Algebra II: Basics of Logarithms and Exponents - dummies

Algebra II: Basics of Logarithms and Exponents

By Mary Jane Sterling

Before handheld calculators, students used tables of logarithms (or logs) to do calculations in physics and other science classes. Those tables of logarithms allowed you to do multiplication or division problems such as 456,000,000,000 × 892,658,000,000 or 0.00000045873 ÷ 0.0000135 by simply adding or subtracting numbers from the table. What were those numbers? They were the exponents you put on a 10 to get that particular number.

Why exponents? Because when you multiply numbers with the same base, you add exponents, and when you divide numbers with the same base, you subtract exponents. Here’s a quick example:

Multiply 125 × 8.

Yes, you can do that quickly by hand and get 125 × 8 = 1,000. Using a table of logarithms, you’d find that 125 = 102.09691 and 8 = 100.90309. Add the two exponents together, and you have 2.09691 + 0.90309 = 3. And what power of 10 has an exponent of 3? Why 1,000, of course. Not all problems come out so conveniently, but this example still shows why logarithms work so well to do multiplication and division of very large and very small numbers.

The laws of logarithms are usually used to help you solve logarithmic equations. Why solve logarithmic equations? Because so many of the sciences use formulas and involve computations that require working with logarithmic and exponential expressions.

Exponential functions and logarithmic functions are closely related. The inverse of an exponential function is a logarithmic function, and vice versa. Depending on what you’re doing/computing, one form or the other works best. Being able to quickly change the equation e–0.3x = 4 to –0.3x = ln(4) allows you to solve for the variable x with relative ease. The “ln” in the equation is, of course, a logarithm in base e.

Here are the basic relationships and rules involving logarithms and exponents:

  • Base 10: log10(x) = log(x)

    These are the common logarithms. When you don’t see a subscript 10 after the “log,” you assume the base is 10.

    On scientific calculators, the “log” button is used for these common logarithms.



  • Base e: loge(x) = ln(x)

    These are the natural logarithms. When you see “ln,” you assume the base is e. The value of e is approximately 2.71828.

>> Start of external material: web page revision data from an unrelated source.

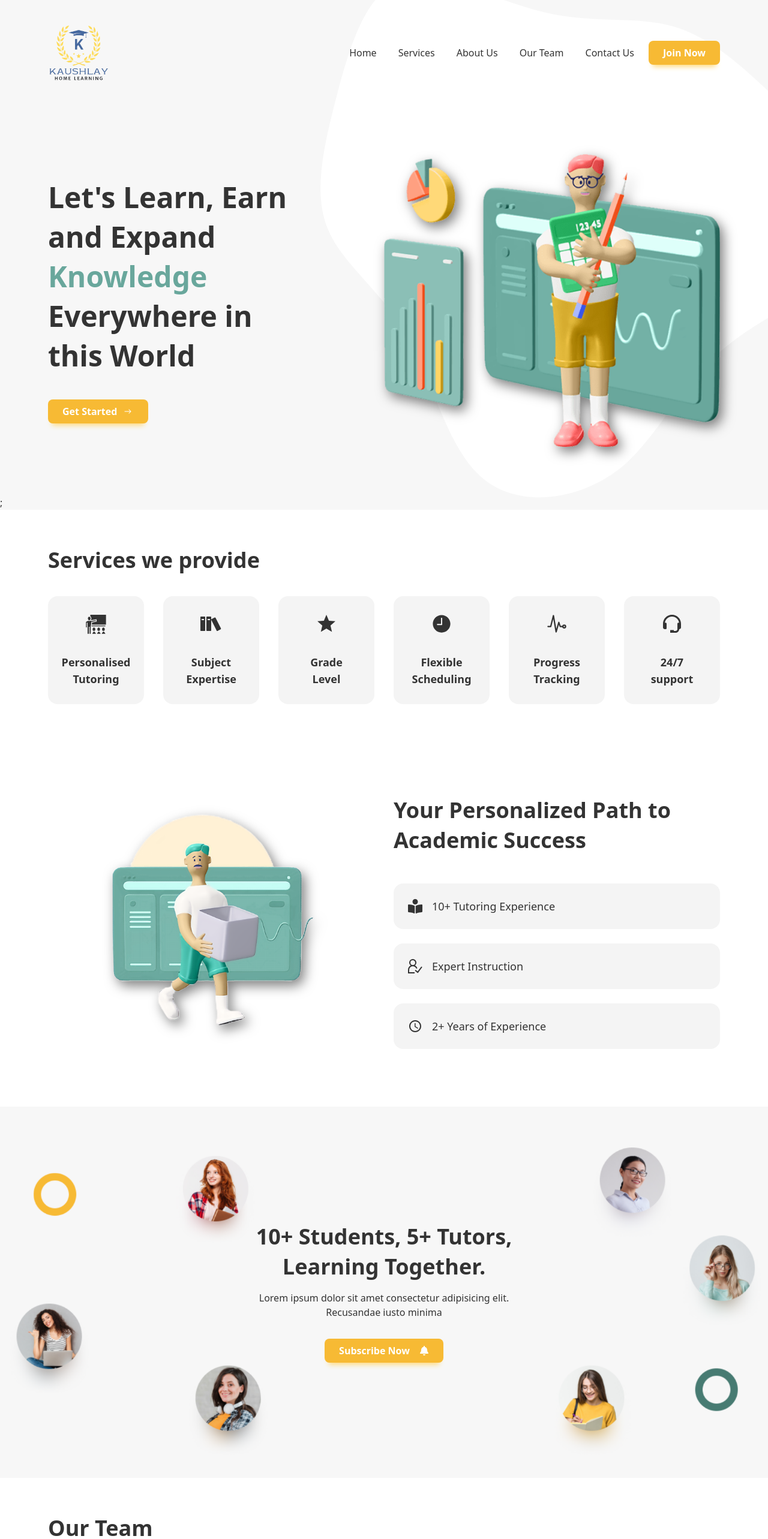
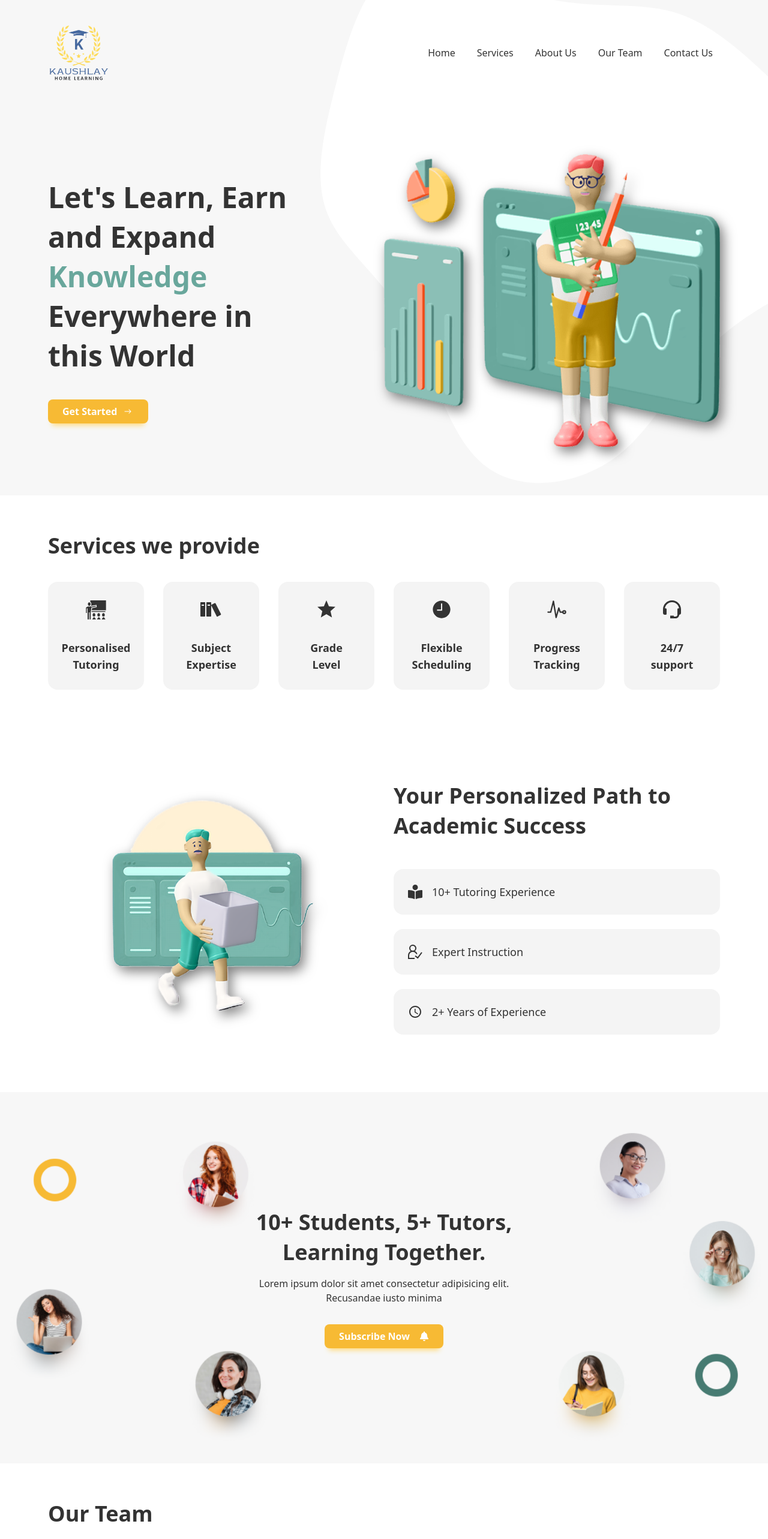
Before and after one commit to kaushaly123/kaushaly_website, a React (Vite) app: page / in a window 1280 px wide. Shown: the top 2566 px of the page at 60% size. Built offline with nearby package versions, Linux system fonts and the light colour scheme.

Commit message:
Forms Edited

```diff
--- a/src/App.jsx
+++ b/src/App.jsx
@@ -1,4 +1,4 @@
-import React from "react";
+import React, { useRef } from "react";  // Import useRef
 import Hero from "./components/Hero/Hero";
 import Services from "./components/Services/Services";
 import Banner from "./components/Banner/Banner";
@@ -8,12 +8,21 @@ import Footer from "./components/Footer/Footer";
 import Team from "./components/Team/Team";
 
 const App = () => {
+  const subscribeRef = useRef(null);  // Create a ref for the Subscribe section
+
+  // Function to scroll to the Subscribe section
+  const scrollToSubscribe = () => {
+    subscribeRef.current.scrollIntoView({ behavior: "smooth" });  // Smooth scroll
+  };
+
   return (
     <main className="overflow-x-hidden bg-white text-dark">
-      <Hero />
+      <Hero scrollToSubscribe={scrollToSubscribe} />  {/* Pass the scroll function to Hero */}
       <Services />
       <Banner />
-      <Subscribe />
+      <div ref={subscribeRef}>  {/* Attach ref to Subscribe section */}
+        <Subscribe />
+      </div>
       <Team />
       <Banner2 />
       <Footer />
--- a/src/components/Banner/Banner2.jsx
+++ b/src/components/Banner/Banner2.jsx
@@ -22,7 +22,7 @@ const Banner2 = () => {
               incidunt!
             </p>
             <a
-              href="https://chat.whatsapp.com/FQSKgJ5f1eIAhlyF5sVym0"
+              href=""
               className="primary-btn !mt-8"
             >
               Join Now
--- /dev/null
+++ b/src/components/Hero/App.jsx
@@ -0,0 +1,12 @@
+import { BrowserRouter as Router, Route } from "react-router-dom"; // Import Router and Route
+import Hero from "./Hero";
+
+const App = () => {
+    return (
+      <Router>
+        <Route path="/" element={<Hero />} />
+      </Router>
+    );
+  };
+
+  export default App;
--- a/src/components/Hero/Hero.jsx
+++ b/src/components/Hero/Hero.jsx
@@ -1,9 +1,9 @@
-import React, { useState, useEffect } from "react";
+import React, { useState, useRef } from "react";  // Import useRef
 import Navbar from "../Navbar/Navbar";
 import { IoIosArrowRoundForward } from "react-icons/io";
 import Blob from "../../assets/blob.svg";
 import HeroPng from "../../assets/hero.png";
-import { animate, motion } from "framer-motion";
+import { motion } from "framer-motion";
 
 export const FadeUp = (delay) => {
   return {
@@ -25,25 +25,22 @@ export const FadeUp = (delay) => {
   };
 };
 
-const Hero = () => {
+const Hero = ({ scrollToSubscribe }) => {  // Pass the scrollToSubscribe prop
   const [isMenuOpen, setIsMenuOpen] = useState(false);
 
   // Function to toggle the hamburger menu state
   const toggleMenu = () => {
     setIsMenuOpen(!isMenuOpen);
-
   };
 
   return (
     <section className="bg-light overflow-hidden relative">
-        <div className="z-20">
-          <Navbar toggleMenu={toggleMenu}   />
-        </div>
+      <Navbar toggleMenu={toggleMenu} />
       {isMenuOpen ? null : (
         <div className="container grid grid-cols-1 md:grid-cols-2 min-h-[650px]">
           {/* Brand Info */}
           <div className="flex flex-col justify-center py-14 md:py-0 relative">
-          <div className="text-center md:text-left space-y-10 lg:max-w-[400px]">
+            <div className="text-center md:text-left space-y-10 lg:max-w-[400px] ">
               <motion.h1
                 variants={FadeUp(0.6)}
                 initial="initial"
@@ -59,7 +56,10 @@ const Hero = () => {
                 animate="animate"
                 className="flex justify-center md:justify-start"
               >
-              <button className="primary-btn flex items-center gap-2 group">
+                <button
+                  className="primary-btn flex items-center gap-2 group"
+                  onClick={scrollToSubscribe}  // Call the scrollToSubscribe function on click
+                >
                   Get Started
                   <IoIosArrowRoundForward className="text-xl group-hover:translate-x-2 group-hover:-rotate-45 duration-300" />
                 </button>
@@ -86,8 +86,7 @@ const Hero = () => {
             />
           </div>
         </div>
-    )};
-
+      )}
     </section>
   );
 };
--- a/src/components/Navbar/Navbar.jsx
+++ b/src/components/Navbar/Navbar.jsx
@@ -49,13 +49,12 @@ const Navbar = () => {
 
   const toggleMenu = () => setIsOpen(!isOpen);
 
-
   return (
     <nav className="relative z-20">
       <motion.div
         initial={{ opacity: 0, y: -50 }}
         animate={{ opacity: 1, y: 0 }}
-        className="container py-10 flex justify-between items-center"
+        className="container py-10 flex justify-between items-center z-10"
       >
         {/* Logo section */}
         <div className="">
@@ -84,7 +83,7 @@ const Navbar = () => {
                 </a>
               </li>
             ))}
-            <button className="primary-btn">Join Now</button>
+            {/* <button className="primary-btn">Join Now</button> */}
           </ul>
         </div>
 
@@ -95,16 +94,18 @@ const Navbar = () => {
             animate={{ opacity: 1, y: 0 }}
             transition={{ ease: "easeOut", duration: 0.3 }}
             className="fixed top-0 left-0 right-0 bottom-0 bg-white shadow-lg z-50 lg:hidden"
+            onClick={toggleMenu} // Add click handler to the entire container
           >
             <ul className="flex flex-col items-center gap-4 py-10 px-6">
               {NavbarMenu.map((menu) => (
                 <li key={menu.id}>
-                  <a href={menu.path} className="text-xl block hover:text-secondary">
+                  <a href={menu.path} className="text-xl block hover:text-secondary z-50">
+                    {/* Set z-index to 50 */}
                     {menu.title}
                   </a>
                 </li>
               ))}
-              <button className="primary-btn mt-auto">Join Now</button>
+              {/* <button className="primary-btn mt-auto">Join Now</button> */}
             </ul>
             {/* Add a backdrop to close the menu when clicked outside */}
             <div
--- a/src/components/Subscribe/Subscribe.jsx
+++ b/src/components/Subscribe/Subscribe.jsx
@@ -1,4 +1,4 @@
-import React from "react";
+import React, { useState } from "react";
 import { FaBell } from "react-icons/fa";
 import BgImage from "../../assets/bg.png";
 import { motion } from "framer-motion";
@@ -11,8 +11,36 @@ const bgStyle = {
 };
 
 const Subscribe = () => {
+  const [isOpen, setIsOpen] = useState(false);
+  const [selectedRole, setSelectedRole] = useState(null);
+
+  const handleOpenModal = () => {
+    setIsOpen(true);
+  };
+
+  const handleCloseModal = () => {
+    setIsOpen(false);
+    setSelectedRole(null);
+  };
+
+  const handleRoleSelect = (role) => {
+    setSelectedRole(role);
+  };
+
+  const renderForm = () => {
+    if (selectedRole === 'student') {
+      // Replace with your student Google Form URL
+      return <iframe src="https://forms.office.com/r/1GcHN6HduV" title="Student Google Form" width="100%" height="400px"style={{ overflow: 'hidden'  }}></iframe>;
+    } else if (selectedRole === 'teacher') {
+      // Replace with your teacher Google Form URL
+      return <iframe src="https://docs.google.com/forms/d/e/1FAIpQLSdX_your_teacher_form_id/viewform?usp=sf_link" title="Teacher Google Form" width="600" height="400"></iframe>;
+    } else {
+      return <p>Please select your role.</p>;
+    }
+  };
+
   return (
-    <section className="bg-[#f7f7f7]">
+    <section className="bg-[#f7f7f7]" id="Subscribe">
       <motion.div
         initial={{ opacity: 0 }}
         whileInView={{ opacity: 1 }}
@@ -27,22 +55,48 @@ const Subscribe = () => {
         >
           <div className="text-center space-y-4 lg:max-w-[430px] mx-auto">
             <h1 className="text-4xl font-bold !leading-snug">
-            10+ Students, 5+ Tutors, Learning Together.
+              10+ Students, 5+ Tutors, Learning Together.
             </h1>
             <p>
               Lorem ipsum dolor sit amet consectetur adipisicing elit.
               Recusandae iusto minima
             </p>
-            <a
-              href=""
+            <button
               className="primary-btn !mt-8 inline-flex items-center gap-4 group"
+              onClick={handleOpenModal}
             >
               Subscribe Now
               <FaBell className="group-hover:animate-bounce group-hover:text-lg duration-200" />
-            </a>
+            </button>
           </div>
         </motion.div>
       </motion.div>
+
+      {isOpen && (
+        <div className="fixed top-0 left-0 w-full h-full bg-black bg-opacity-50 flex justify-center items-center">
+          <div className="bg-white p-6 rounded shadow-md">
+            <h2 className="text-xl font-bold mb-4">Choose Your Role</h2>
+            <div className="flex space-x-4">
+              <button
+                className="bg-blue-500 text-white px-4 py-2 rounded"
+                onClick={() => handleRoleSelect('student')}
+              >
+                Student
+              </button>
+              <button
+                className="bg-blue-500 text-white px-4 py-2 rounded"
+                onClick={() => handleRoleSelect('teacher')}
+              >
+                Teacher
+              </button>
+            </div>
+            <div className="mt-4">{renderForm()}</div>
+            <button className="bg-gray-400 text-white px-4 py-2 rounded mt-2" onClick={handleCloseModal}>
+              Close
+            </button>
+          </div>
+        </div>
+      )}
     </section>
   );
 };
```
Lines whose indentation alone changed are shown as unchanged.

    On scientific calculators, the “ln” button is used for these natural logarithms.



  • Laws of logarithms: All the following laws are given in terms of “log” but apply to natural logs, too: